• arbuscular mycorrhizal fungi;
  • available phosphorus;
  • crop rotation;
  • rhizosphere management;
  • symbiosis


Previous cultivation of arbuscular mycorrhizal (AM)-host plants promotes AM colonization, phosphorus (P) uptake and the growth of succeeding AM-host plants. Three field experiments were conducted to investigate whether reduced application rates of P fertilizer could maintain soybean (Glycine max (L.) Merr. cv. Tsurumusume) yields when fields were previously cropped with AM-host plants. In the experiments, soybean was cropped after growing both AM-host (wheat, sunflower, vetch, maize and azuki bean) and non-AM-host plants (radish, white mustard, sugar beet and buckwheat) or fallow with different rates of P fertilizer (0–200 kg P2O5 ha−1). The results showed that previous cropping with AM-host plants increased AM colonization of soybean roots, soybean growth, shoot P content and yield compared with either previous cropping with a non-AM host or fallow treatment. Soybean yields following AM-host plants did not decrease with reductions in the P application rate from 150 to 50 kg P2O5 ha−1, although soybean yields decreased in some cases after non-AM-host plants or fallow treatment.

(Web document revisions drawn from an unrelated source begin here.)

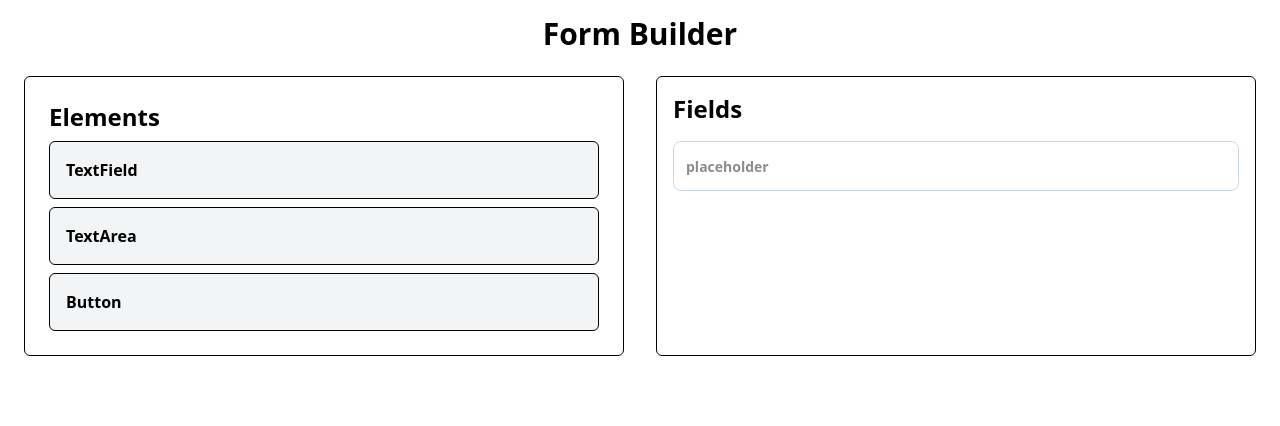
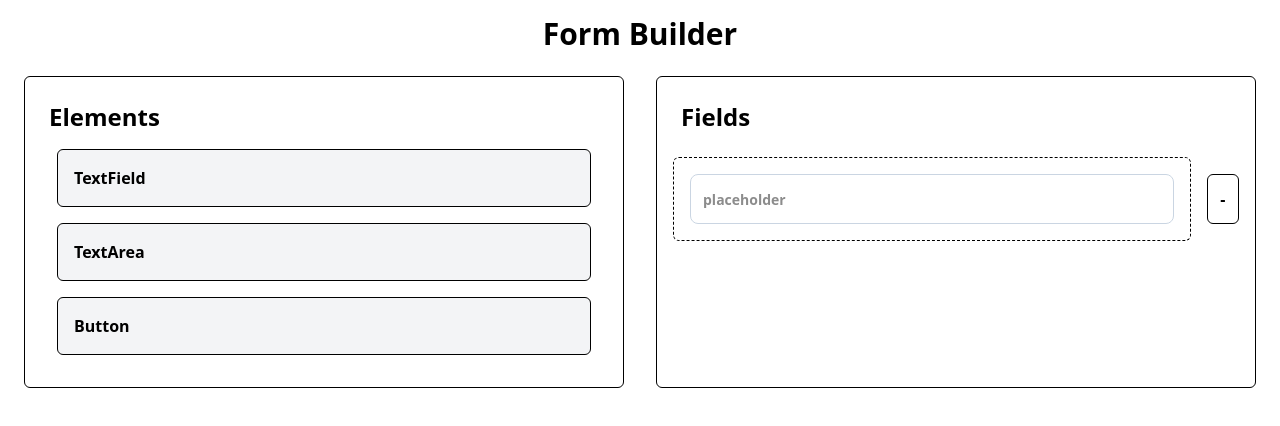
Before and after one commit to Serajur-Reza/form-builder, a React (Vite) app: page / in a window 1280 px wide. Both pictures are taken after a click on the button "TextField". Shown: the top 426 px of the page. Built offline with nearby package versions, Linux system fonts and the light colour scheme.

Commit message:
redux state configured and add, removing element feature added

```diff
--- a/src/App.tsx
+++ b/src/App.tsx
@@ -4,16 +4,23 @@ import Elements from "./components/Elements";
 import Fields from "./components/Fields";
 import {useState} from "react";
 import { DndContext } from '@dnd-kit/core';
+import {useAppDispatch, useAppSelector} from "./store/hooks.ts";
+import {addElement} from "./store/Form/formSlice.ts";
 
 function App() {
-    const [elements, setElements] = useState([]);
+    const dispatch = useAppDispatch()
+    // const elements = useAppSelector(state => state.form.forms);
+    // console.log(elements);
 
     const handleDragEnd = (event) => {
         const { active } = event;
 
         // Add the dragged element to the canvas
         if (active.data.current) {
-            setElements((prev) => [...prev, active.data.current]);
+            // setElements((prev) => [...prev, active.data.current]);
+            // elements.push(active.data.current);
+            // console.log(elements);
+            dispatch(addElement(active.data.current));
         }
     };
 
@@ -29,7 +36,7 @@ function App() {
 
                 <div className="grid grid-cols-2 gap-4 m-4">
                     <Elements />
-                    <Fields elements={elements}/>
+                    <Fields />
                     {/*<Code />*/}
                 </div>
             </div>
--- a/src/components/Elements/SidebarButtonElement.tsx
+++ b/src/components/Elements/SidebarButtonElement.tsx
@@ -18,7 +18,7 @@ const SidebarButtonElement = (props:Props ) => {
     return (
         <div
             ref={setNodeRef}
-            className={'bg-gray-100 border-1 rounded-md p-4 m-2 cursor-pointer'}
+            className={'bg-gray-100 border-1 rounded-md p-4 m-4 cursor-pointer'}
             style={{...style}}
             {...listeners}
             {...attributes}>
--- a/src/components/Fields/index.tsx
+++ b/src/components/Fields/index.tsx
@@ -1,19 +1,34 @@
 
 import { useDroppable } from '@dnd-kit/core';
+import {useAppDispatch, useAppSelector} from "../../store/hooks.ts";
+import {removeElement} from "../../store/Form/formSlice.ts";
 
 
-const Fields = (props) => {
-  const { elements } = props;
+const Fields = () => {
+  const elements = useAppSelector(state => state.form.forms);
+
+  const dispatch = useAppDispatch()
   const { setNodeRef } = useDroppable({
     id: 'canvas',
   });
 
-  console.log(elements)
+console.log(elements)
   return <div className={'bg-white border-1 rounded-md p-4  m-2 overflow-auto'}>
     <div>
-      <h1 className={'text-2xl font-bold'} >Fields</h1>
+      <div>
+        <h1 className={'text-2xl  m-2 font-bold'} >Fields</h1>
+      </div>
       <div >
-        {elements?.map((el, i) => (<div className={'my-4' }>{el.type}</div>))}
+        {elements?.map((el, i) => (
+            <div className={'grid grid-cols-12 gap-4 flex items-center justify-center'} key={i}>
+              <div className={'col-span-11 border-1 border-dashed rounded-md p-4 my-4' }>
+                {el.type}
+              </div>
+              <button className={'col-span-1 border-1 h-[50px] rounded-md  my-4 cursor-pointer' } onClick={()=> dispatch(removeElement(i)) }>
+                -
+              </button>
+            </div>
+        ))}
       </div>
     </div>
   </div>;
--- a/src/main.tsx
+++ b/src/main.tsx
@@ -2,9 +2,14 @@ import { StrictMode } from "react";
 import { createRoot } from "react-dom/client";
 import "./index.css";
 import App from "./App.tsx";
+import {Provider} from "react-redux";
+import {store} from "./store";
 
 createRoot(document.getElementById("root")!).render(
   <StrictMode>
-    <App />
+      <Provider store={store}>
+          <App />
+      </Provider>
   </StrictMode>
+
 );
--- /dev/null
+++ b/src/store/Form/formSlice.ts
@@ -0,0 +1,35 @@
+import {createSlice} from "@reduxjs/toolkit";
+
+const initialState = {
+    forms: []
+}
+
+export const formSlice = createSlice({
+    name: "form",
+    initialState,
+    reducers: {
+        addElement: (state, action) => {
+            // console.log(action.payload)
+            // const temp = [...state.forms, action.payload]
+            // console.log(state.forms)
+            // console.log(temp)
+            // state.forms = temp
+            state.forms.push(action.payload)
+            // return state.forms
+        },
+        removeElement: (state, action) => {
+            // console.log(action.payload)
+            // let temp = [...state.forms]
+            // console.log(temp)
+            // temp = state.forms.splice(action.payload, 1)
+            // state.forms = temp
+             state.forms.splice(action.payload, 1)
+
+        }
+    }
+})
+
+
+export const { addElement, removeElement } = formSlice.actions;
+
+export default formSlice.reducer;
--- /dev/null
+++ b/src/store/hooks.ts
@@ -0,0 +1,7 @@
+import { useDispatch, useSelector } from "react-redux";
+import type { TypedUseSelectorHook } from "react-redux";
+import type { RootState, AppDispatch } from "./index";
+
+// Use throughout your app instead of plain `useDispatch` and `useSelector`
+export const useAppDispatch: () => AppDispatch = useDispatch;
+export const useAppSelector: TypedUseSelectorHook<RootState> = useSelector;
--- /dev/null
+++ b/src/store/index.ts
@@ -0,0 +1,15 @@
+import { configureStore } from "@reduxjs/toolkit";
+import formReducer from "./Form/formSlice.ts";
+
+
+
+export const store = configureStore({
+    reducer: {
+        form: formReducer
+    },
+});
+
+// Infer the `RootState` and `AppDispatch` types from the index itself
+export type RootState = ReturnType<typeof index.getState>;
+// Inferred type: {posts: PostsState, comments: CommentsState, users: UsersState}
+export type AppDispatch = typeof index.dispatch;
```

A general linear model analysis revealed that soybean yield following AM-host plants was less affected by a reduction in P application rate than plants following non-AM-host plants. As a result, P application rates can be reduced from 150 kg P2O5 ha−1 (the rate recommended by the Hokkaido Government) to 50 kg P2O5 ha−1 for soybean cultivation in soils after AM-host plants.